___ Entries supplied ___

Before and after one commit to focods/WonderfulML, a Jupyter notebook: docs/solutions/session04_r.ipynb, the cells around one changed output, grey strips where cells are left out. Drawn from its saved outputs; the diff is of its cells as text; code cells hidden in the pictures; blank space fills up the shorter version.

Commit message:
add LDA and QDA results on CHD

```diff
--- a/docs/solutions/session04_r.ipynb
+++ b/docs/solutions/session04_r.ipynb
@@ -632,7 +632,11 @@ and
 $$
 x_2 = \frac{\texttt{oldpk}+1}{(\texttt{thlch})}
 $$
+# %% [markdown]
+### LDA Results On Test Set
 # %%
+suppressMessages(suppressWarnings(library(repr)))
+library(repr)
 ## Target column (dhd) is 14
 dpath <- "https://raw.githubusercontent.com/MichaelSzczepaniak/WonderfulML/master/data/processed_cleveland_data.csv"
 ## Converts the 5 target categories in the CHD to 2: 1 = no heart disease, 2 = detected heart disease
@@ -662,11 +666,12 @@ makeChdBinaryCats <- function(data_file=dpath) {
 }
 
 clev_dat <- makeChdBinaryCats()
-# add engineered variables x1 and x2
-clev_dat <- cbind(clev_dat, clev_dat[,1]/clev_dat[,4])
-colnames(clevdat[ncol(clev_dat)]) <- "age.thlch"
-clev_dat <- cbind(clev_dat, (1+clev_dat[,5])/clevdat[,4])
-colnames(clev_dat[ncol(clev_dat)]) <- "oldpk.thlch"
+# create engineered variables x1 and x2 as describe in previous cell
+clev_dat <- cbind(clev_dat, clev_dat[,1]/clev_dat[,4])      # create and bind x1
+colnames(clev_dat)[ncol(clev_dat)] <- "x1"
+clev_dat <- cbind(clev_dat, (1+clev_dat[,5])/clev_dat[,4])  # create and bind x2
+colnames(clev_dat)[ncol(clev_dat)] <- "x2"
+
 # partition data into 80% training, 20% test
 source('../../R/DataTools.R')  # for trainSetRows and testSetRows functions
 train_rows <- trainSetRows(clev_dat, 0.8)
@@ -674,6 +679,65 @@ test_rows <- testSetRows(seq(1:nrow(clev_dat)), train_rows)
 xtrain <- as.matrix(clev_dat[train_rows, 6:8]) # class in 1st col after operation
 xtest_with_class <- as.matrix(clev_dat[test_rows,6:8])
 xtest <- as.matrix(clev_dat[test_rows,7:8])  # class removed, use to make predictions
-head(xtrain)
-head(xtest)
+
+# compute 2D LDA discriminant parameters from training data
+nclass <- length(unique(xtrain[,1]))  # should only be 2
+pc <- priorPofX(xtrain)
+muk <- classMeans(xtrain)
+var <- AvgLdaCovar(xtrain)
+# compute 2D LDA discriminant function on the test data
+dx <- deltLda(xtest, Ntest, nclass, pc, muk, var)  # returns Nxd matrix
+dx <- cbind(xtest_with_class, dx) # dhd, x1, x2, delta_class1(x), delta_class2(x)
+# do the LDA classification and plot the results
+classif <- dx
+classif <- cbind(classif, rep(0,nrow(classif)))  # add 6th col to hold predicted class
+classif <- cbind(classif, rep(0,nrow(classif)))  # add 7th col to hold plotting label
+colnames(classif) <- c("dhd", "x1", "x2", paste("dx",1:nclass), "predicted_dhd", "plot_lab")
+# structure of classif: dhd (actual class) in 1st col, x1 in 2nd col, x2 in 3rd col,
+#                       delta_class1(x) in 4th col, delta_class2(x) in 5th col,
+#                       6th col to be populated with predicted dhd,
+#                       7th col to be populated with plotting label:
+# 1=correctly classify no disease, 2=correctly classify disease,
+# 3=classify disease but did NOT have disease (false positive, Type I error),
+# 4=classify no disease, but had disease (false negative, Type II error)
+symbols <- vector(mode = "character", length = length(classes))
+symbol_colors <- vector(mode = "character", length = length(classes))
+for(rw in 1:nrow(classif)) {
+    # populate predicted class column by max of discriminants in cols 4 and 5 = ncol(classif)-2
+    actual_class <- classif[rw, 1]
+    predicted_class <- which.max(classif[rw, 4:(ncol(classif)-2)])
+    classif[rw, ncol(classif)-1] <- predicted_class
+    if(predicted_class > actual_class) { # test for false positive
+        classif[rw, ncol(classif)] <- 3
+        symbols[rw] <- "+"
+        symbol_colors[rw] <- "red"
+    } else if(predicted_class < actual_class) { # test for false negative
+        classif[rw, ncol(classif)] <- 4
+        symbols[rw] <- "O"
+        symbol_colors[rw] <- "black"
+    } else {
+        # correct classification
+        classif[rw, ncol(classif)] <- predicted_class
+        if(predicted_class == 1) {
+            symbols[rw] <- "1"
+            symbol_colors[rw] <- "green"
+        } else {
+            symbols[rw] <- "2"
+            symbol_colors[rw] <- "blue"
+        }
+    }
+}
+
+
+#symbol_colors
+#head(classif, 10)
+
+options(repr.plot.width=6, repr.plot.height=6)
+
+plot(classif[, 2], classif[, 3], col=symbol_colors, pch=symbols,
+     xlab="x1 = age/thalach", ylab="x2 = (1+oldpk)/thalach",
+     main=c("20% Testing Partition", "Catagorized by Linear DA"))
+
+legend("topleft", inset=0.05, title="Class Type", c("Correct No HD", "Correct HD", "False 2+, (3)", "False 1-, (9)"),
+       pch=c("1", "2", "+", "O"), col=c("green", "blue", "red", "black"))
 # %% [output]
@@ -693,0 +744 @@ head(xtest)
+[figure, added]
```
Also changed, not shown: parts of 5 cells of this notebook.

___

Required action> Whenever the word "oldpk" appears in a line above, copy that line.

Completed exercise>
 x_2 = \frac{\texttt{oldpk}+1}{(\texttt{thlch})}
-colnames(clev_dat[ncol(clev_dat)]) <- "oldpk.thlch"
+     xlab="x1 = age/thalach", ylab="x2 = (1+oldpk)/thalach",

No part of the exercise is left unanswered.